### WHAT NEEDS TO BE DONE
From the first line to the last, repeat the data exactly but leave out the pictures.

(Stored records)
════════════════════

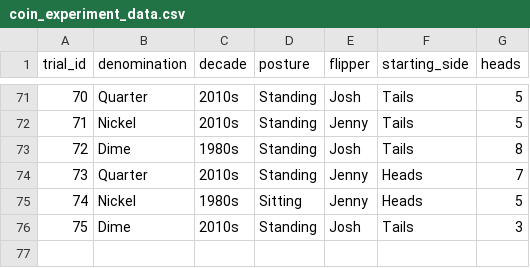
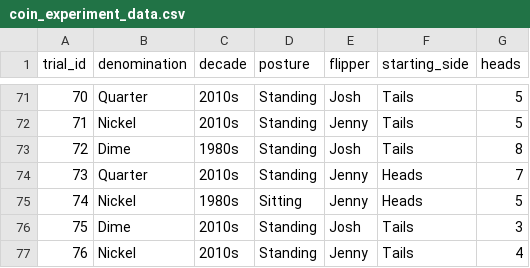
Before and after one commit to jlee2843/830-coin-fairness, a CSV file: data/coin_experiment_data.csv, drawn as a sheet; only a part is shown, gaps mark what is left out; the diff names each change by its address in the sheet, - before the commit and + after, or states it on an @@ line.

Commit message:
Update coin data 2026-07-12T21:56:41

```diff
--- a/data/coin_experiment_data.csv
+++ b/data/coin_experiment_data.csv
+row 77: 76 | Nickel | 2010s | Standing | Jenny | Tails | 4
```
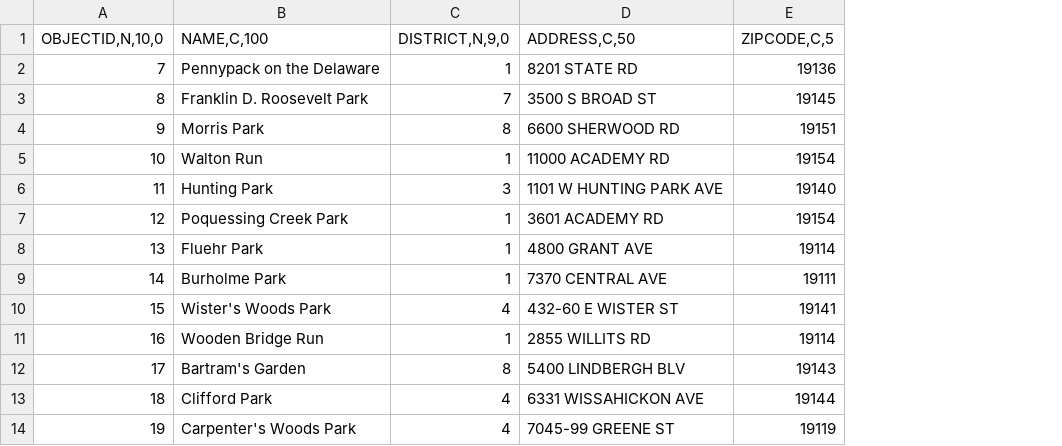
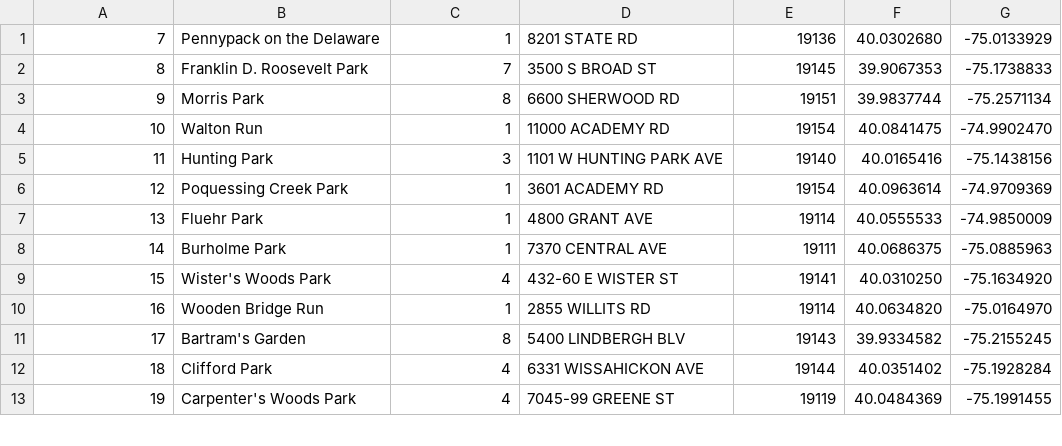
Before and after one commit to scantwell/CS283BigDataProject, a CSV file: db/Philadelphia_PPR_Parks_Points201302.csv, drawn as a sheet; only a part is shown; removed rows and columns are numbered as before the commit, all else as after; the diff names each change by its address in the sheet, - before the commit and + after, or states it on an @@ line.

```diff
--- a/db/Philadelphia_PPR_Parks_Points201302.csv
+++ b/db/Philadelphia_PPR_Parks_Points201302.csv
+column F, rows 1-13: 40.0302680 | 39.9067353 | 39.9837744 | 40.0841475 | 40.0165416 | 40.0963614 | 40.0555533 | 40.0686375 | 40.0310250 | 40.0634820 | 39.9334582 | 40.0351402 | 40.0484369
+column G, rows 1-13: -75.0133929 | -75.1738833 | -75.2571134 | -74.9902470 | -75.1438156 | -74.9709369 | -74.9850009 | -75.0885963 | -75.1634920 | -75.0164970 | -75.2155245 | -75.1928284 | -75.1991455
-row 1: OBJECTID,N,10,0 | NAME,C,100 | DISTRICT,N,9,0 | ADDRESS,C,50 | ZIPCODE,C,5
```
Also changed, not shown: 1 other file.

════════════════════

### YOUR RESPONSE
Before and after one commit to jlee2843/830-coin-fairness, a CSV file: data/coin_experiment_data.csv, drawn as a sheet; only a part is shown, gaps mark what is left out; the diff names each change by its address in the sheet, - before the commit and + after, or states it on an @@ line.

Commit message:
Update coin data 2026-07-12T21:56:41

```diff
--- a/data/coin_experiment_data.csv
+++ b/data/coin_experiment_data.csv
+row 77: 76 | Nickel | 2010s | Standing | Jenny | Tails | 4
```
Before and after one commit to scantwell/CS283BigDataProject, a CSV file: db/Philadelphia_PPR_Parks_Points201302.csv, drawn as a sheet; only a part is shown; removed rows and columns are numbered as before the commit, all else as after; the diff names each change by its address in the sheet, - before the commit and + after, or states it on an @@ line.

```diff
--- a/db/Philadelphia_PPR_Parks_Points201302.csv
+++ b/db/Philadelphia_PPR_Parks_Points201302.csv
+column F, rows 1-13: 40.0302680 | 39.9067353 | 39.9837744 | 40.0841475 | 40.0165416 | 40.0963614 | 40.0555533 | 40.0686375 | 40.0310250 | 40.0634820 | 39.9334582 | 40.0351402 | 40.0484369
+column G, rows 1-13: -75.0133929 | -75.1738833 | -75.2571134 | -74.9902470 | -75.1438156 | -74.9709369 | -74.9850009 | -75.0885963 | -75.1634920 | -75.0164970 | -75.2155245 | -75.1928284 | -75.1991455
-row 1: OBJECTID,N,10,0 | NAME,C,100 | DISTRICT,N,9,0 | ADDRESS,C,50 | ZIPCODE,C,5
```
Also changed, not shown: 1 other file.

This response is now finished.